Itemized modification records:
^^^^^^^^^^^^^^^^

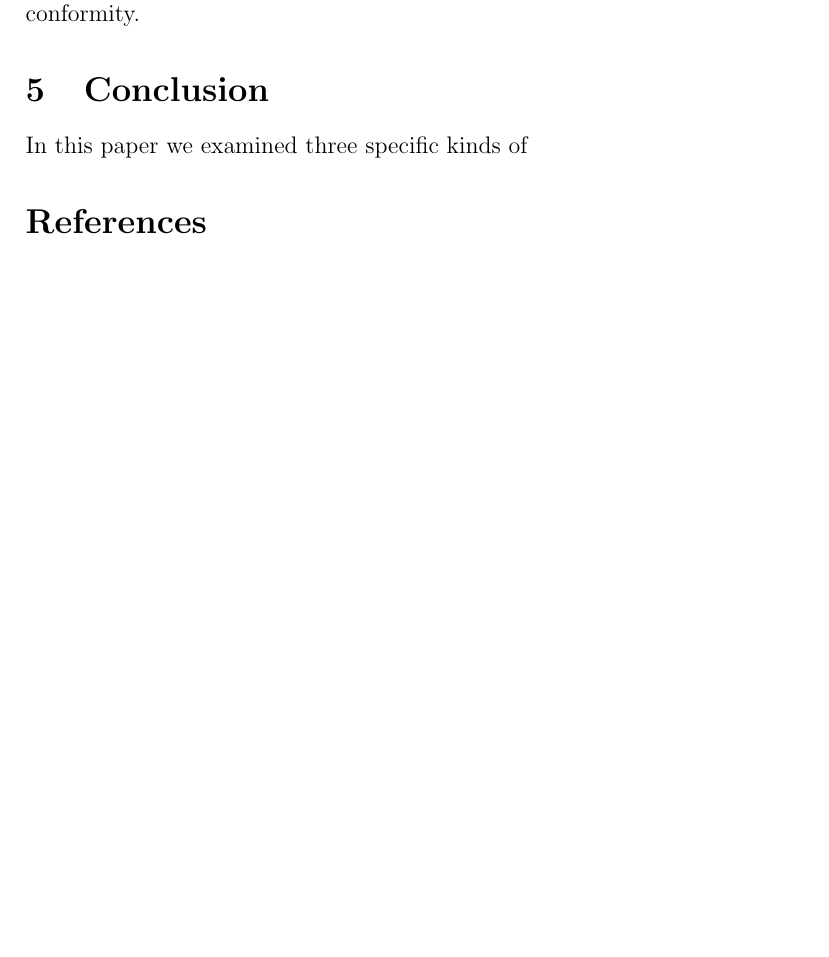
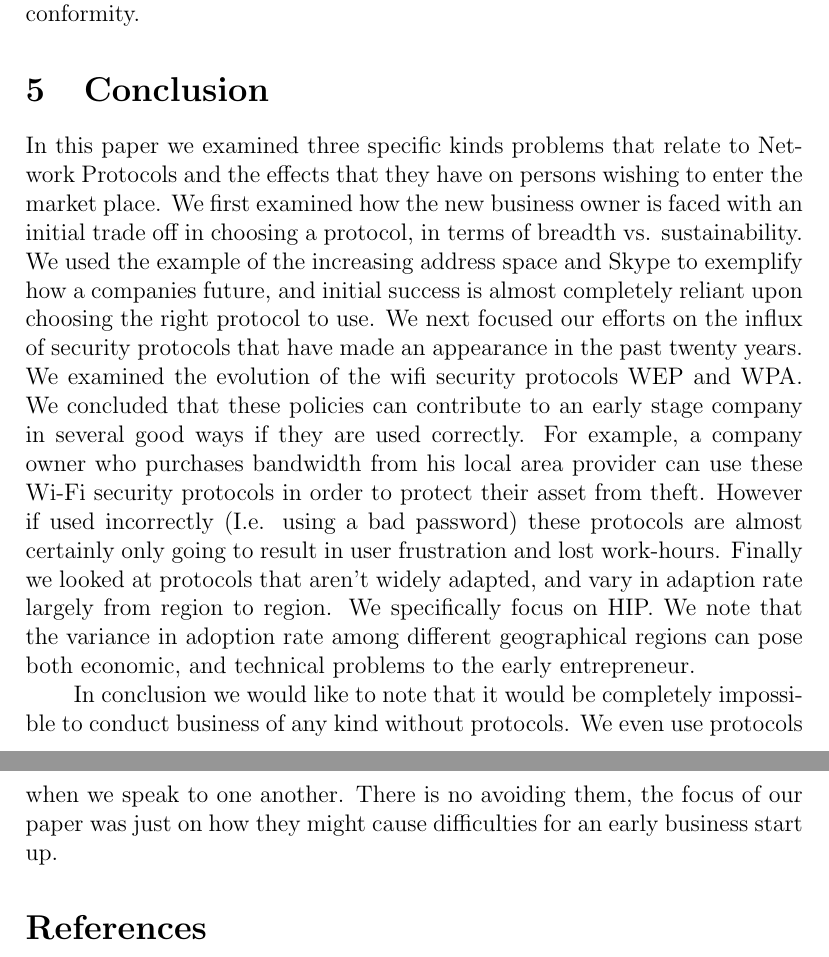
Before and after one commit to mathornton01/ANSI-competition-essay, a LaTeX paper (paper/final.tex, which reads paper/conclusion.tex): part of page 6 of 7 before the commit and two parts of pages 6 and 7 of 8 after it, the two joined at a grey line, cut so that both start at the same text, the shorter picture padded with empty space. Compiled offline with pdfLaTeX.

Commit message:
Im done writing the conclusion, this is the version we will turn in

```diff
--- a/paper/conclusion.tex
+++ b/paper/conclusion.tex
@@ -1,2 +1,5 @@
 \section{Conclusion}
-In this paper we examined three specific kinds of
+In this paper we examined three specific kinds problems that relate to Network Protocols and the effects that they have on persons wishing to enter the market place. We first examined how the new business owner is faced with an initial trade off in choosing a protocol, in terms of breadth vs. sustainability. We used the example of the increasing address space and Skype to exemplify how a companies future, and initial success is almost completely reliant upon choosing the right protocol to use. We next focused our efforts on the influx of security protocols that have made an appearance in the past twenty years. We examined the evolution of the wifi security protocols WEP and WPA. We concluded that these policies can contribute to an early stage company in several good ways if they are used correctly. For example, a company owner who purchases bandwidth from his local area provider can use these Wi-Fi security protocols in order to protect their asset from theft. However if used incorrectly (I.e. using a bad password) these protocols are almost certainly only going to result in user frustration and lost work-hours. Finally we looked at protocols that aren't widely adapted, and vary in adaption rate largely from region to region. We specifically focus on HIP. We note that the variance in adoption rate among different geographical regions can pose both economic, and technical problems to the early entrepreneur.
+
+
+In conclusion we would like to note that it would be completely impossible to conduct business of any kind without protocols. We even use protocols when we speak to one another. There is no avoiding them, the focus of our paper was just on how they might cause difficulties for an early business start up.
```
Also changed, not shown: paper/final.pdf, 2 other files.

^^^^^^^^^^^^^^^^

A count is needed of the lines in the entries that contain "start". Supply only that number.

[Your response] 2